The Best Camera is the One You Can Trust
What I like truly admire about the Pixel 3’s camera is just how dependable it is. You double-tap the power key, hit the shutter button, and forget about it. Hours later when you’re going through all the pictures you’ve taken on the trip, there’s little chance you will be disappointed with any of them. In the last year, I have even stopped previewing the shots I take on the Pixel because I know, they will be exactly what I was hoping for.
Google added, of course, a bunch of more features this year to augment that experience. Top Shot ensures you don’t end up with a bad image even if your subject is an excited dog, Night Sight puts an end to your zombie-like pictures in dimly lit scenarios, the secondary wide-angle front camera makes sure you don’t leave anyone out of that group picture without a pesky selfie stick, focus-lock in videos always keeps your subjects in focus, and more. While on most phones, these features usually turn out to be gimmicks, they’re far from it on the Pixel. Oh and did I mention all of these pictures, videos are uploaded to your Google account for free in high-resolution?

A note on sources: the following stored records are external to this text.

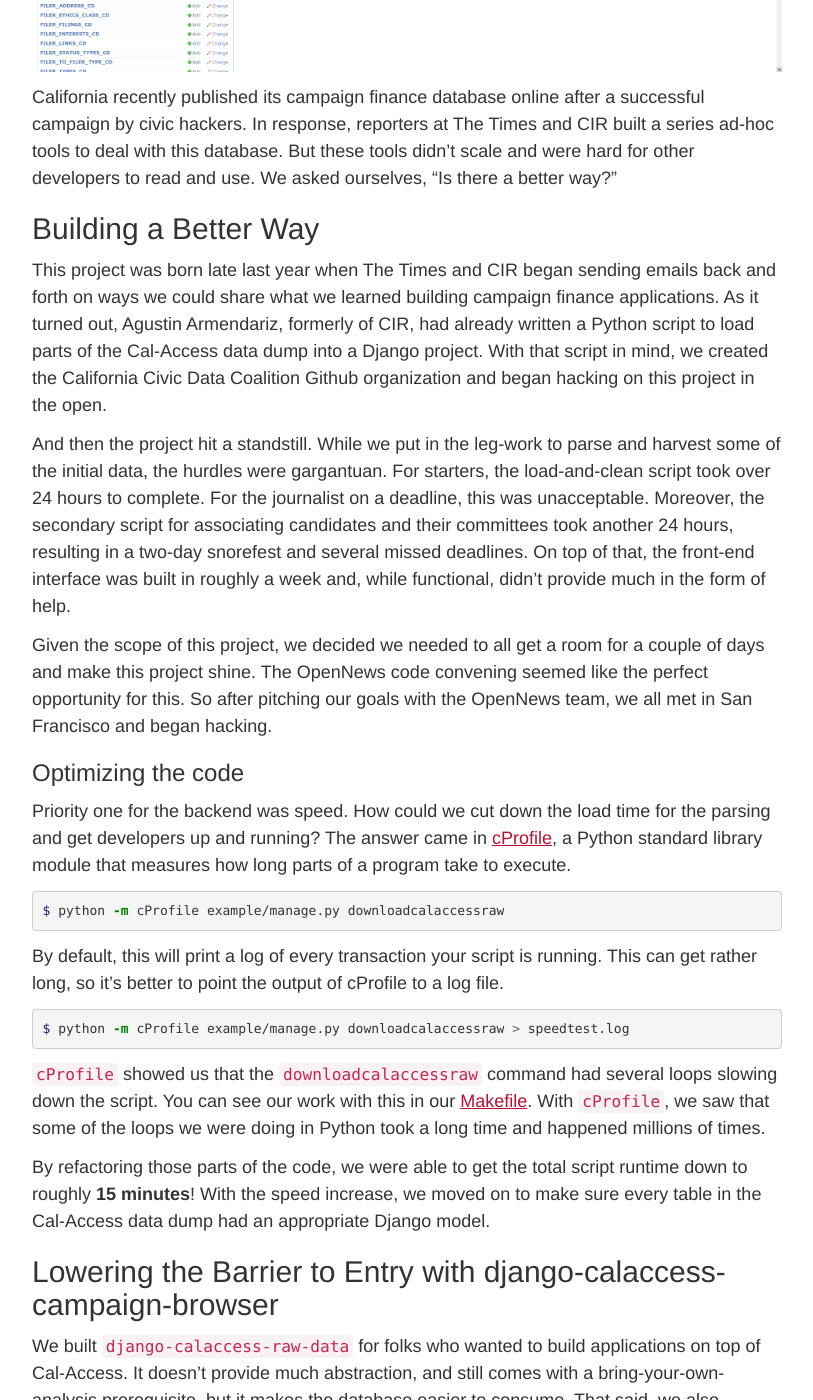
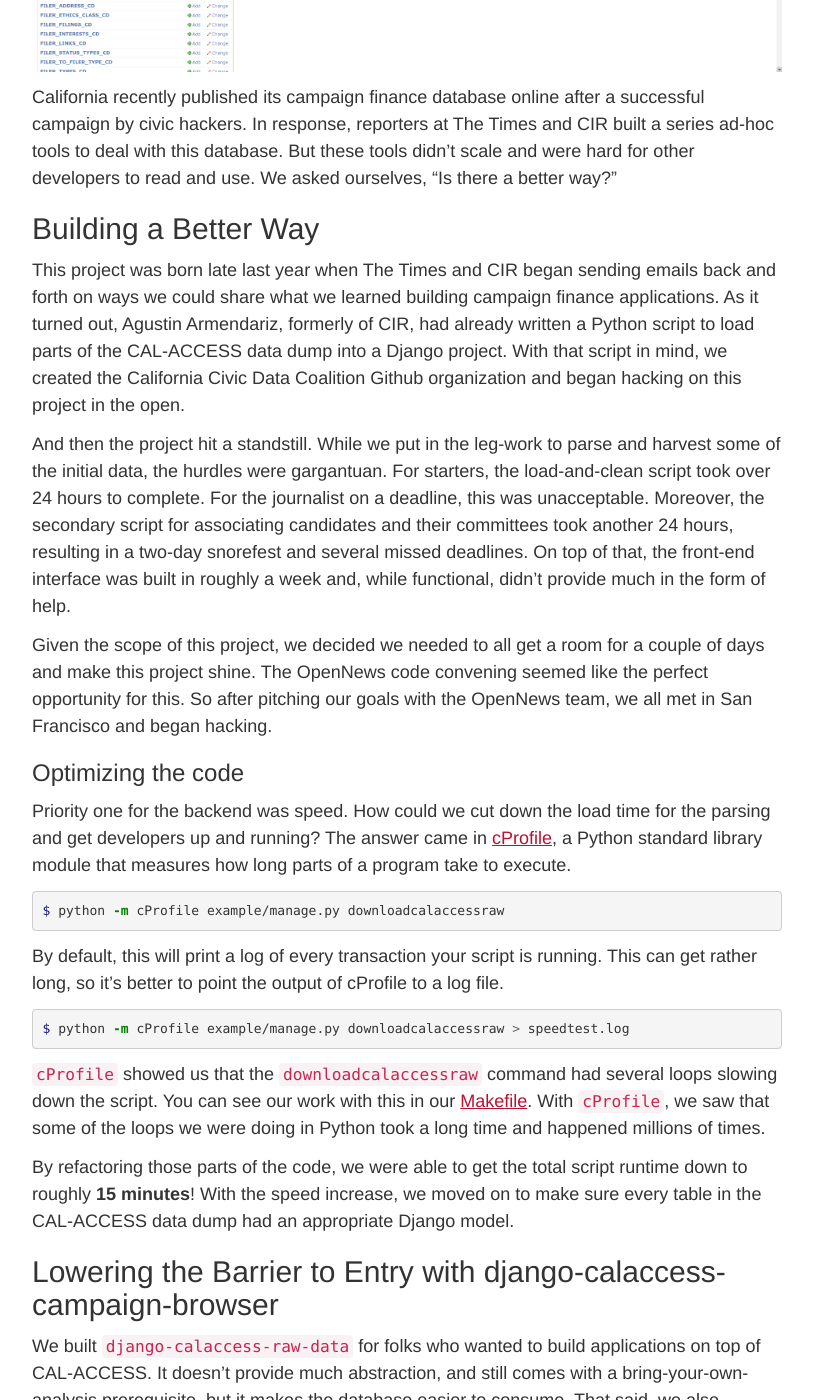
Before and after one commit to palewire/californiacivicdata.org, a Jekyll site: the page built from _posts/2014-09-24-calaccess-code-convening.markdown, in a window 1280 px wide and 1400 px high, scrolled down 1458 px. Shown: the whole window, without its empty margins (233-1046 px from the left). Built offline with Jekyll 4.4.1, drawn with Linux system fonts in a browser that asks for light colours; some of the changed text lies outside the part shown.

```diff
--- a/_posts/2014-09-24-calaccess-code-convening.markdown
+++ b/_posts/2014-09-24-calaccess-code-convening.markdown
@@ -8,9 +8,9 @@ published: true
 
 After several months of internal work and a two-day code sprint, reporters and developers from The [Los Angeles Times Data Desk](http://www.latimes.com/local/datadesk/), [The Center for Investigative Reporting](http://cironline.org/) and Stanford's new [Computational Journalism Program](http://towcenter.org/blog/data-journalist-profile-cheryl-phillips-stanford-data-journalism/) are premiering two tools:
 
-- [django-calaccess-raw-data](http://django-calaccess-campaign-browser.californiacivicdata.org/en/latest/): A Django app to refine, review and republish campaign finance data drawn from the California Secretary of State’s Cal-Access database.
+- [django-calaccess-raw-data](http://django-calaccess-campaign-browser.californiacivicdata.org/en/latest/): A Django app to refine, review and republish campaign finance data drawn from the California Secretary of State’s CAL-ACCESS database.
 
-- [django-calaccess-campaign-browser](https://github.com/california-civic-data-coalition/django-calaccess-lobbying-browser): A simple Django app to build lobbying activity data from the Cal-Access database. It is reliant on django-calaccess-parser.
+- [django-calaccess-campaign-browser](https://github.com/california-civic-data-coalition/django-calaccess-lobbying-browser): A simple Django app to build lobbying activity data from the CAL-ACCESS database. It is reliant on django-calaccess-parser.
 
 Both tools aim to make California campaign finance data easier to consume and build upon. If you're curious about our app methodology, we suggest you read our sister post on ["pluggable data"](http://www.californiacivicdata.org/2014/09/24/pluggable-data/).
 
@@ -46,7 +46,7 @@ California recently published its campaign finance database online after a succe
 
 ## Building a Better Way
 
-This project was born late last year when The Times and CIR began sending emails back and forth on ways we could share what we learned building campaign finance applications. As it turned out, Agustin Armendariz, formerly of CIR, had already written a Python script to load parts of the Cal-Access data dump into a Django project. With that script in mind, we created the California Civic Data Coalition Github organization and began hacking on this project in the open.
+This project was born late last year when The Times and CIR began sending emails back and forth on ways we could share what we learned building campaign finance applications. As it turned out, Agustin Armendariz, formerly of CIR, had already written a Python script to load parts of the CAL-ACCESS data dump into a Django project. With that script in mind, we created the California Civic Data Coalition Github organization and began hacking on this project in the open.
 
 And then the project hit a standstill. While we put in the leg-work to parse and harvest some of the initial data, the hurdles were gargantuan. For starters, the load-and-clean script took over 24 hours to complete. For the journalist on a deadline, this was unacceptable. Moreover, the secondary script for associating candidates and their committees took another 24 hours, resulting in a two-day snorefest and several missed deadlines. On top of that, the front-end interface was built in roughly a week and, while functional, didn't provide much in the form of help.
 
@@ -68,11 +68,11 @@ $ python -m cProfile example/manage.py downloadcalaccessraw > speedtest.log
 
 `cProfile` showed us that the `downloadcalaccessraw` command had several loops slowing down the script. You can see our work with this in our [Makefile](https://github.com/california-civic-data-coalition/django-calaccess-raw-data/commit/a59e0276100cd5d854225ba9de41715fa1b66b68?diff=unified#diff-b67911656ef5d18c4ae36cb6741b7965R12). With `cProfile`, we saw that some of the loops we were doing in Python took a long time and happened millions of times.
 
-By refactoring those parts of the code, we were able to get the total script runtime down to roughly __15 minutes__! With the speed increase, we moved on to make sure every table in the Cal-Access data dump had an appropriate Django model.
+By refactoring those parts of the code, we were able to get the total script runtime down to roughly __15 minutes__! With the speed increase, we moved on to make sure every table in the CAL-ACCESS data dump had an appropriate Django model.
 
 ## Lowering the Barrier to Entry with django-calaccess-campaign-browser
 
-We built `django-calaccess-raw-data` for folks who wanted to build applications on top of Cal-Access. It doesn't provide much abstraction, and still comes with a bring-your-own-analysis prerequisite, but it makes the database easier to consume. That said, we also wanted to build a secondary tool to help folks move more quickly. That's where `django-calaccess-campaign-browser` comes in. The campaign browser goes the next step and associates candidates with their campaign committees, which means you can get a snapshot of a politican's career on a single page. Installation is pretty simple too:
+We built `django-calaccess-raw-data` for folks who wanted to build applications on top of CAL-ACCESS. It doesn't provide much abstraction, and still comes with a bring-your-own-analysis prerequisite, but it makes the database easier to consume. That said, we also wanted to build a secondary tool to help folks move more quickly. That's where `django-calaccess-campaign-browser` comes in. The campaign browser goes the next step and associates candidates with their campaign committees, which means you can get a snapshot of a politican's career on a single page. Installation is pretty simple too:
 
 {% highlight bash %}
 $ pip install django-calaccess-campaign-browser
```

I’ve also grown quite accustomed to the Pixel 3’s Now Playing feature which will instantly recognize the music playing in your surroundings even if you’re sitting in a noisy bar.
The most compelling argument Google Pixel 3 brings to the table, however, is none of the ones I mentioned above. For me, a person who’s investing a shedload of money on a phone is that it’s a software-driven product. What that means is that even a year or two years down the line, your phone won’t feel outdated. For the Pixel 3, Google has even promised three years of major software releases instead of two.

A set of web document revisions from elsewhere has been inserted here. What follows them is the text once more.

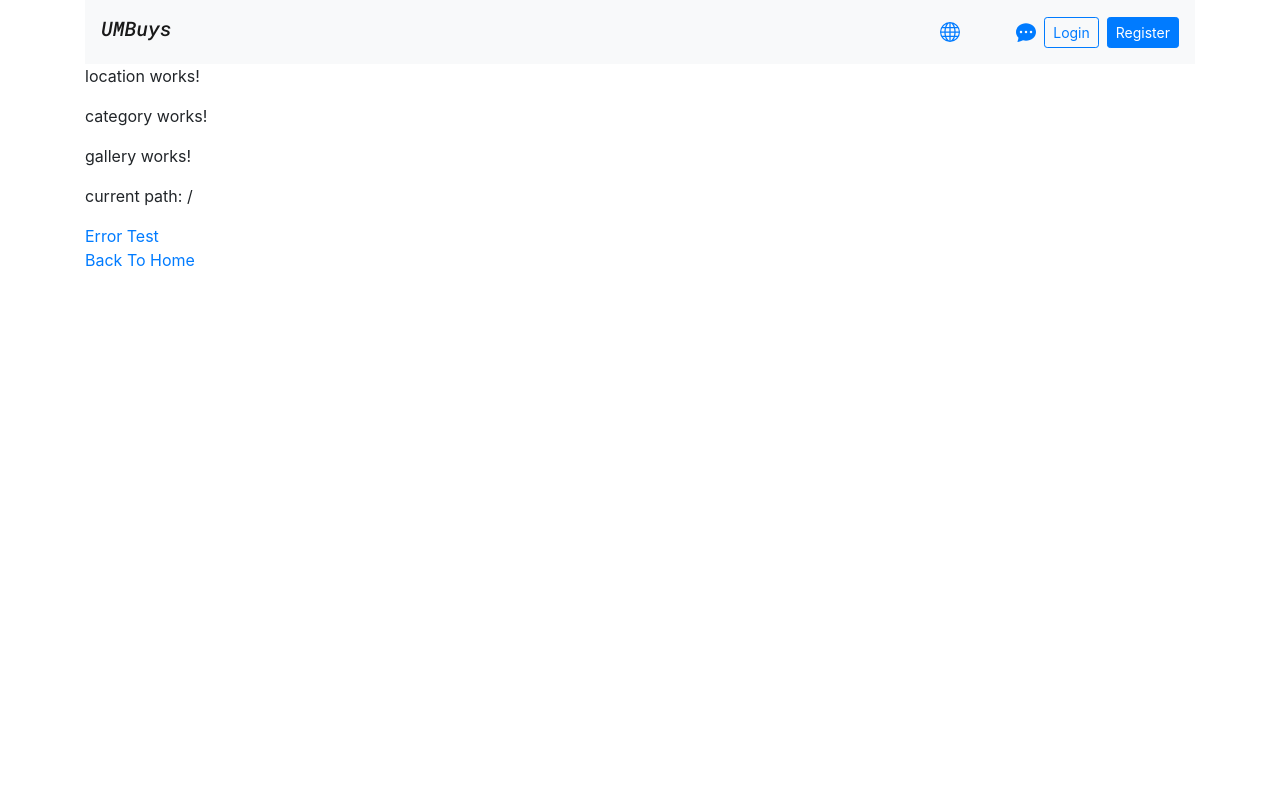
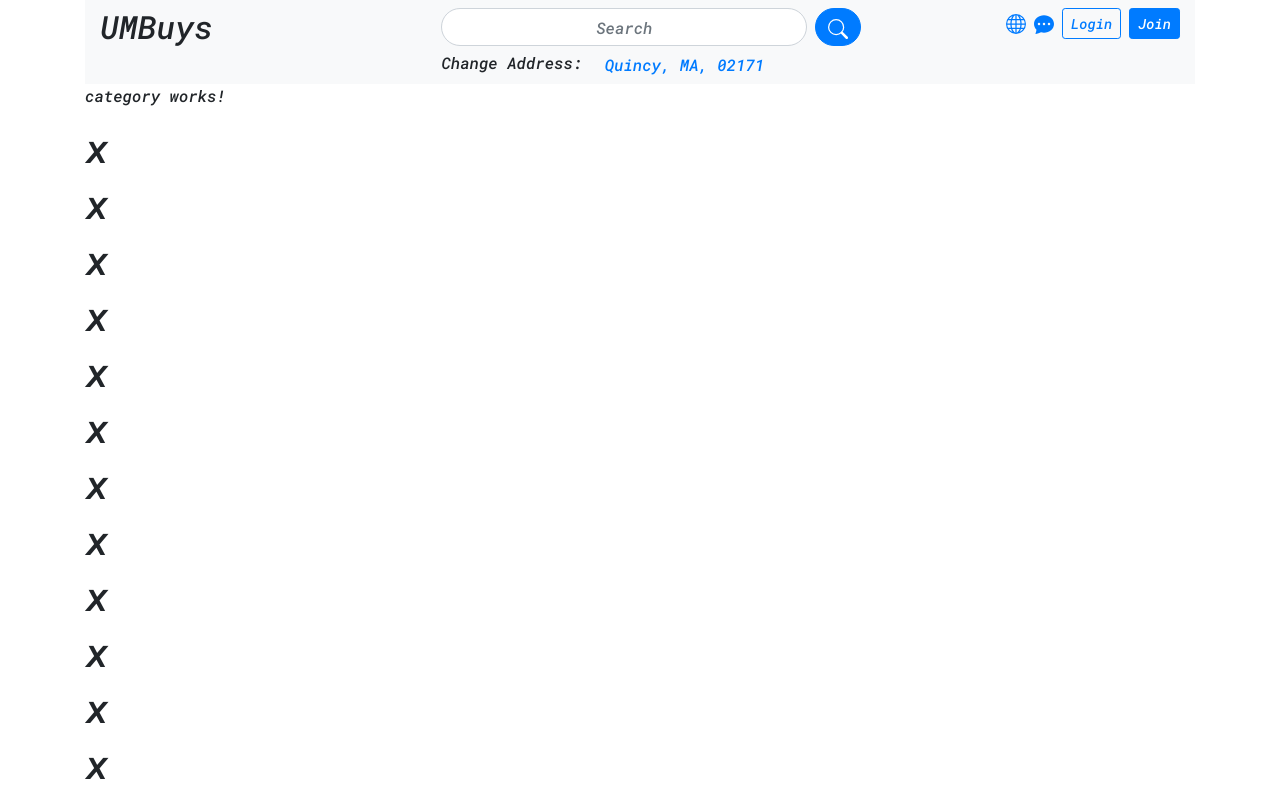
Before and after one commit to AmberJiang/UMBuys, an Angular app: page /home in a window 1280 px wide. Shown: the top 800 px of the page. Built offline with nearby package versions, Linux system fonts and the light colour scheme.

Commit message:
search & location add

```diff
--- a/angular.json
+++ b/angular.json
@@ -29,7 +29,7 @@
             ],
             "scripts": [
               "node_modules/jquery/dist/jquery.min.js",
-              "node_modules/bootstrap/dist/js/bootstrap.min.js"
+              "node_modules/bootstrap/dist/js/bootstrap.bundle.js"
             ]
           },
           "configurations": {
--- a/src/app/home/home.component.html
+++ b/src/app/home/home.component.html
@@ -2,6 +2,24 @@
      Description: Home commponent html
      Author: Yiwei Yao
  -->
-<app-location></app-location>
 <app-category></app-category>
+<!-- below is used for text -->
+<h1>x</h1>
+<h1>x</h1>
+<h1>x</h1>
+<h1>x</h1>
+<h1>x</h1>
+<h1>x</h1>
+<h1>x</h1>
+<h1>x</h1>
+<h1>x</h1>
+<h1>x</h1>
+<h1>x</h1>
+<h1>x</h1>
+<h1>x</h1>
+<h1>x</h1>
+<h1>x</h1>
+<h1>x</h1>
+<h1>x</h1>
+<!-- end -->
 <app-gallery></app-gallery>
--- a/src/app/nav/nav.component.html
+++ b/src/app/nav/nav.component.html
@@ -1,13 +1,35 @@
 <!-- Date: 8/22/2020
      Description: Nav commponent html
      Author: Yiwei Yao
+     Date: 8/23/2020
+     Description: integrate search&location into nav && make nav bar sticky at top
+     editor: Yiwei Yao
  -->
-<nav class="navbar navbar-light bg-light">
-    <div class="float-left">
-        <span class="navbar-brand  h1 robotMono">UMBuys</span>
+
+ <!-- below is nav bar code  -->
+ <nav class="container bg-light sticky-top">
+     <div class="row">
+         <div class="col-auto justify-content-start mt-2">
+             <span><h2>UMBuys</h2></span>
          </div>
-    <div class = "float-right">
-        <a id="lang" href="/" class="mr-5">
+         <div class="col-auto mt-2 mr-auto mx-auto">
+            <form>
+                <div class="input-group" style="width: 125%;">
+                    <input type="text" class="form-control mr-2 rounded-pill text-center" placeholder="Search" aria-label="search">
+                    <button type="submit" class="btn btn-primary rounded-pill text-center">                <svg class="bi" width="20" height="20" fill="currentColor">
+                        <use xlink:href="assets/bootstrap-icons.svg#search"/>
+                    </svg></button>
+                </div>
+            </form>
+            <div class="d-block text-center">
+                Change Address:
+                <button type="button" class="btn btn-link" data-toggle="modal" data-target="#changeLocation">Quincy, MA, 02171</button>
+            </div>
+        </div>
+
+        <div class="col-auto mt-2 justify-content-end">
+            <div class="float-right">
+            <a id="lang" href="/">
                 <svg class="bi" width="20" height="20" fill="currentColor">
                     <use xlink:href="assets/bootstrap-icons.svg#globe"/>
                 </svg>
@@ -16,6 +38,56 @@
             <use xlink:href="assets/bootstrap-icons.svg#chat-dots-fill"/>
             </svg></a>
             <button class="btn btn-sm btn-outline-primary ml-2" type="button">Login</button>
-        <button class="btn btn-sm btn-primary ml-2" type="button">Register</button>
+            <button class="btn btn-sm btn-primary ml-2" type="button">Join</button>
+        </div>
+        </div>
      </div>
 </nav>
+<!-- end for nav bar-->
+
+
+<!-- below is a pop up modal to change location-->
+<div class="modal fade" id="changeLocation" tabindex="-1" aria-labelledby="changeLocation" aria-hidden="true">
+  <div class="modal-dialog">
+    <div class="modal-content">
+      <div class="modal-header">
+        <h5 class="modal-title" id="change_location_title">Change Location</h5>
+        <button type="button" class="close" data-dismiss="modal" aria-label="Close">
+          <span aria-hidden="true">&times;</span>
+        </button>
+      </div>
+      <div class="modal-body">
+          <form>
+              <div class="row"><div class="form-group col-auto">
+                  <label for="locationInputLabel">Cities, States, Zip code</label>
+                  <input type="text" class="form-control" id="locationInput">
+                </div>
+                <div class="form-group col-auto">
+                  <label for="RadiusInputLabel">Radius</label>
+                  <div class="input-group-append">
+                    <button class="btn btn-outline-secondary dropdown-toggle" type="button" data-toggle="dropdown" aria-haspopup="true" aria-expanded="false">200 Miles</button>
+                    <div class="dropdown-menu">
+                      <a class="dropdown-item" href="#">5 Miles</a>
+                      <a class="dropdown-item" href="#">10 Miles</a>
+                      <a class="dropdown-item" href="#">20 Miles</a>
+                      <a class="dropdown-item" href="#">40 Miles</a>
+                      <a class="dropdown-item" href="#">60 Miles</a>
+                      <a class="dropdown-item" href="#">80 Miles</a>
+                      <a class="dropdown-item" href="#">100 Miles</a>
+                      <a class="dropdown-item" href="#">250 Miles</a>
+                      <a class="dropdown-item" href="#">500 Miles</a>
+                    </div>
+                  </div>
+                </div>
+              </div>
+              <div style="border-style: solid;">Left for open street map</div>
+          </form>
+      </div>
+      <div class="modal-footer">
+        <button type="button" class="btn btn-secondary" data-dismiss="modal">Close</button>
+        <button type="button" class="btn btn-primary">Save changes</button>
+      </div>
+    </div>
+  </div>
+</div>
+<!-- end for change location pop up modal -->
--- a/src/styles.css
+++ b/src/styles.css
@@ -1,4 +1,12 @@
 /* You can add global styles to this file, and also import other style files */
-.robotMono {
+/* .robotMono {
     font-family: 'Roboto Mono', monospace;
 }
+body{
+    font-family: 'Roboto Mono', monospace;
+} */
+
+/* Make Roboto mono font apply to all */
+* {
+    font-family: 'Roboto Mono', monospace;
+}
```
Lines whose indentation alone changed are shown as unchanged.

My first-gen Google Pixel consistently received updates throughout the two years I owned it, and that includes headling features such as Night Sight, HDR on YouTube, under-the-hood performance optimizations, and more. Even today, if you decide to buy a first-gen Google Pixel, you will still have one of the best-performing smartphone cameras available today.
Truly Greater Than the Sum of its Parts
Google Pixel 3 is not for everyone. Usually, when someone asks me which phone they should buy, I simply point them towards the OnePlus 6T. It’s just better value. But these little things are what set the Google Pixel series apart, and for most buyers, they’re not enough to justify the massive price difference especially in countries like India. And I agree. However, if you’re looking for a premium experience, I can assure you the Pixel 3 won’t let you down.